The first few years were difficult, to be sure. According to the Mayo Clinic, “…cerebral palsy causes impaired movement associated with abnormal reflexes, floppiness or rigidity of the limbs and trunk, abnormal posture, involuntary movements, unsteady walking, or some combination of these.” Ding Ding didn’t start walking until he was three years old, according to People’s Daily Online.

Zou told the South China Morning Post that she didn’t accept her son not being able to use chopsticks. She worked with him until he got the hang of it, so he wouldn’t be embarrassed in social situations.

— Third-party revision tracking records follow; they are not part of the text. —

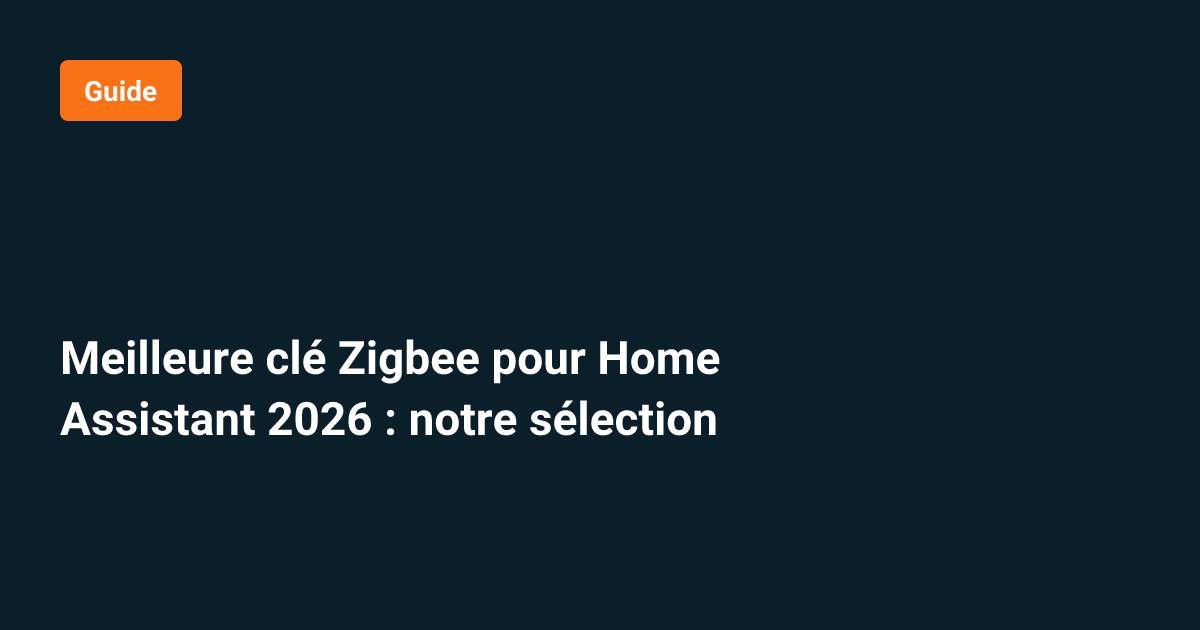
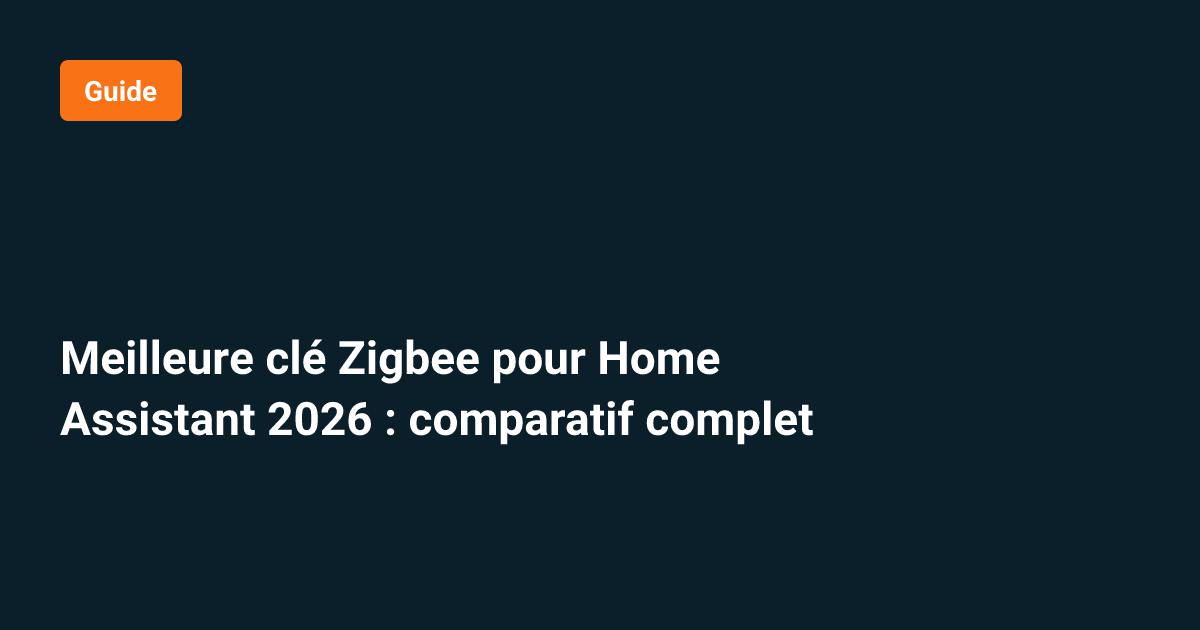
feat: illustrations uniques par article
- Implémente resolveArticleImage() avec priorités:
  1. heroImage si non générique
  2. Vignette générée avec photo produit intégrée
- Modifie BlogPost.astro pour utiliser la même logique pour bannière et og:image
- Support img HTML pour vignettes générées en bannière
- Supprime heroImage génériques hors-sujet (Scratch sur articles C/Arduino/Python)
- Régénère 143 vignettes blog + domotique

Résultats:
- 135 bannières distinctes
- 146 og:image distinctes
- Toutes les og:image pointent vers des fichiers existants

Changed region(s): [[0.3392, 0.6333, 0.6783, 0.6937]]

diff --git a/src/lib/articleThumbnail.ts b/src/lib/articleThumbnail.ts
@@ -65,6 +65,36 @@ export function getGeneratedThumbnailPath(slug: string): string {
 }
 
 /**
+ * Résout l'image à utiliser pour un article (bannière + og:image dans BlogPost).
+ * Priorité:
+ * 1. heroImage si spécifique (pas générique)
+ * 2. Vignette générée /images/blog-thumbnails/<slug>.png (toujours disponible)
+ * 
+ * Note: On ne tente plus les photos produits car elles sont déjà intégrées
+ * dans les vignettes générées par le script generate-blog-thumbnails.mjs
+ */
+export function resolveArticleImage(
+	slug: string,
+	heroImage?: ImageMetadata
+): string | ImageMetadata {
+	// 1. heroImage spécifique (pas générique)
+	if (heroImage) {
+		const isGeneric = genericImages.some(g => {
+			if (typeof heroImage === 'string') {
+				return heroImage.includes(g);
+			}
+			return heroImage.src?.includes(g);
+		});
+		if (!isGeneric) {
+			return heroImage;
+		}
+	}
+	
+	// 2. Vignette générée (toujours disponible, avec photo produit déjà intégrée)
+	return getGeneratedThumbnailPath(slug);
+}
+
+/**
  * Génère un SVG unique pour un article (couverture dynamique)
  */
 export function generateArticleThumbnail(post: CollectionEntry<'blog'>): string {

“Because he had inferior abilities in many areas, I was quite strict on him to work hard to catch up where he had difficulties,” she said.

Intellectually, Ding Ding was certainly keeping up. His mother had him busy learning characters and doing puzzles from age 2. He continued his pursuit of excellence, graduating from Peking University with a Bachelor of Science in Environmental Science and Engineering in 2011 and continuing on to earn a J.D. from Peking University School of Transnational Law in 2015. Now, he’s part of the Master of Laws program at Harvard University. Ding Ding plans to eventually return to China, to work as a lawyer and perhaps, eventually, a professor.

Ding Ding told People’s Daily Online that his mom showed him what was possible. “I never imagined applying to Harvard—it was my mother who encouraged me,” he said.

[h/t South China Morning Post]